Audi of America, American Tower Corporation, Qualcomm Technologies, Inc., and the Virginia Department of Transportation (VDOT) have announced plans for an initial deployment of cellular vehicle-to-everything (C-V2X) communication technology. The initiative, first announced earlier this year, is meant to reduce fatalities on Virginia’s roadways, particularly in work zones. C-V2X is designed to offer low-latency direct communications between vehicles, roadside infrastructure, and other vulnerable road users without the involvement of a cellular network, or cellular network subscription, by operating in the designated 5.9 GHz spectrum.
One of the initiative’s primary goals, with involvement from both the public and private sector, is that C-V2X could be introduced to other locations globally. The companies are working with the Virginia Tech Transportation Institute (VTTI) and Commsignia on the initial deployment to achieve such a goal. That initial deployment will utilize the 5.9 GHz wireless communications band the Federal Communications Commission recently proposed to allocate for C-V2X.
According to the companies, C-V2X implementation in Virginia provides an opportunity to focus on deployment models for two specific use cases: work zones and roadside worker safety, and traffic signal information.

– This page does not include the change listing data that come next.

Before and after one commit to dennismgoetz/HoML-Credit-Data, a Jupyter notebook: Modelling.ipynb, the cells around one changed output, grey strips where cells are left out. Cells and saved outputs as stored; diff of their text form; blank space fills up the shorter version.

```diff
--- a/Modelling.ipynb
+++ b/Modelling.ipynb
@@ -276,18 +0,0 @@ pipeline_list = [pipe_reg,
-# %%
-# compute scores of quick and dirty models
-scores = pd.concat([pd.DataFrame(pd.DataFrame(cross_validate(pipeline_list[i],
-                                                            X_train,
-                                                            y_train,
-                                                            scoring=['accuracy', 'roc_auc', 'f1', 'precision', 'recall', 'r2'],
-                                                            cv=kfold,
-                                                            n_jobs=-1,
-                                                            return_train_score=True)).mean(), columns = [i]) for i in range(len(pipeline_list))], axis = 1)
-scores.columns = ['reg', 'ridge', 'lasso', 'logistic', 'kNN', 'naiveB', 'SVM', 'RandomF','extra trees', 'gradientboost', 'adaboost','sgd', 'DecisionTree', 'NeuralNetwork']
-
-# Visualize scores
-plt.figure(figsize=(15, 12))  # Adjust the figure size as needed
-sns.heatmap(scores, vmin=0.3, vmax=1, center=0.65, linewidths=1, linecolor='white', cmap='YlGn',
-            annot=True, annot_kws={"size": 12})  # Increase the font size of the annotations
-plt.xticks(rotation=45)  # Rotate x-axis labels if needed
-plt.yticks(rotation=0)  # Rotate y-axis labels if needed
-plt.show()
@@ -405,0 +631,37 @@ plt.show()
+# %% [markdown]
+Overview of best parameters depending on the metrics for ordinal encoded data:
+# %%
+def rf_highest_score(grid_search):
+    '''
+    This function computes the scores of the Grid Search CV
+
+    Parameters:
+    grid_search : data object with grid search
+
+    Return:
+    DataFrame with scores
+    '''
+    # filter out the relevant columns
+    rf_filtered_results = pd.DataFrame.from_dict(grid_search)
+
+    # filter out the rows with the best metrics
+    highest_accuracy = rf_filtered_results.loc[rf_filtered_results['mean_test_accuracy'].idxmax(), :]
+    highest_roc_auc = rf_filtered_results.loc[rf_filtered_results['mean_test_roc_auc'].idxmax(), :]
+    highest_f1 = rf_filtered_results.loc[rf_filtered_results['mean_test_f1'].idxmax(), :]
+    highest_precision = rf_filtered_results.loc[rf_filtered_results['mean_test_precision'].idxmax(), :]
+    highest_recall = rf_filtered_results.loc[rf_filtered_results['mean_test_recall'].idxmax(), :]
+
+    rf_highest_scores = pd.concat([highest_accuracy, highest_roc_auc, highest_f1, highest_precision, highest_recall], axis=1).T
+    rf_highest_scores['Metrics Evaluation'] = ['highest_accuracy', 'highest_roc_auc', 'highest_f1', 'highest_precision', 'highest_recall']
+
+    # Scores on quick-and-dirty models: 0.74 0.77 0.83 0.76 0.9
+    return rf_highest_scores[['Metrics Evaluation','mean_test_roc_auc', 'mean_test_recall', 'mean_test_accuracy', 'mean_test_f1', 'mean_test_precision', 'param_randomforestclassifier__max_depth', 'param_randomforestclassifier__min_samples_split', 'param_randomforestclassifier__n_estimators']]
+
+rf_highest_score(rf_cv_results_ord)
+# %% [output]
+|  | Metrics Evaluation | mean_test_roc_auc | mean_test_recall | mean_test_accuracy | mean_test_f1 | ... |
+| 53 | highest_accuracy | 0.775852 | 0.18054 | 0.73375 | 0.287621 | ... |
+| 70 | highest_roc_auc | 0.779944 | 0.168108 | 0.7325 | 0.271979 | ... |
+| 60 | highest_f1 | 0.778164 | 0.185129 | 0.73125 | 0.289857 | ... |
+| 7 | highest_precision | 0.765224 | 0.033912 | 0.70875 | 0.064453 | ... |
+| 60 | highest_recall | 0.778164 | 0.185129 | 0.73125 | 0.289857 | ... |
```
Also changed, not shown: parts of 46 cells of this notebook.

While many more applications can emerge from a C-V2X deployment, these use cases are particularly compelling to project stakeholders and set the stage for potential broad deployment, according to the companies.
“We are proud of the work we’ve done with Audi of America, VDOT, American Tower Corporation, VTTI, and Commsignia to not only showcase momentum and value of C-V2X to communities and stakeholders but to also innovate on deployments such as these to continue opening paths to widespread adoption,” explained Jim Misener, Senior Director, Product Management, Qualcomm Technologies, Inc. “The Virginia deployment is a significant milestone, serving as a successful proof point showing public and private organizations working together to apply C-V2X to achieve transformative safety and mobility benefits.”
“VDOT is excited to support the further exploration of C-V2X technology, deployed both in vehicles and in infrastructure,” added Cathy McGhee, Virginia’s Director of Transportation Research and Innovation. “We continually seek opportunities to apply technology in ways that provide safety and mobility benefits for Virginia roadway users, and joint efforts like this are incredibly valuable.”
Construction & Work Zone Use Cases
Like the ones proposed by this initiative, roadside safety messages have great potential to make construction zones safer. Drivers who can receive such messages through low-latency direct communications know to be more alert when driving through a road construction zone. Similarly, vulnerable roadside and maintenance personnel can also receive messages and warnings that a vehicle is approaching via a C-V2X-enabled vest.
With the Virginia deployment, the organizations will have roadside personnel wearing vests equipped with C-V2X technology. Audi Q8 test vehicles, specially equipped with a Qualcomm C-V2X-based platform, will deliver warnings and alerts to drivers and personnel about each other’s presence.
Additionally, VDOT’s signal controllers will broadcast signal status information through roadside infrastructure provided by Commsignia. The roadside infrastructure will transmit messages using C-V2X to the Audi Q8 test vehicles, which also support Audi’s Traffic Light Information system.
American Tower Corporation will provide a neutral host model to drive value to multiple public and private stakeholders, helping to deliver safety and mobility services with C-V2X. The Virginia Tech Transportation Institute will develop the software and systems necessary to support the primary use cases defined for the initial deployment, with Commsignia supplying the roadside units and intelligent transportation systems stack for both the roadside and onboard units.
“We expect neutral host models and shared RSU enhanced infrastructure to play a key role in the deployment of C-V2X in the Virginia Connected Corridors, a connected vehicle environment in Northern Virginia,” said Ed Knapp, CTO, American Tower. “We are pleased to be working with industry-leading organizations to identify ways to accelerate C-V2X technology adoption and 5G edge infrastructure at scale. Widespread adoption will deliver on the vision of intelligent roadways and intersections for enhanced safety and connectivity while also improving the environment and overall quality of life.”
“The deployment of C-V2X on the Virginia Smart Road Corridor allows a new generation of vehicles capable of communicating not just through cellular towers but also directly with roadside infrastructure and vulnerable road users,” added Pom Malhotra, Director, Connected Services, Audi of America. “Today’s milestone will allow Audi to accelerate the deployment of innovative use cases that have the potential to increase driver confidence on the road by providing warning – and in the future, take autonomous action – when sensing an impending collision or even a traffic rule violation.”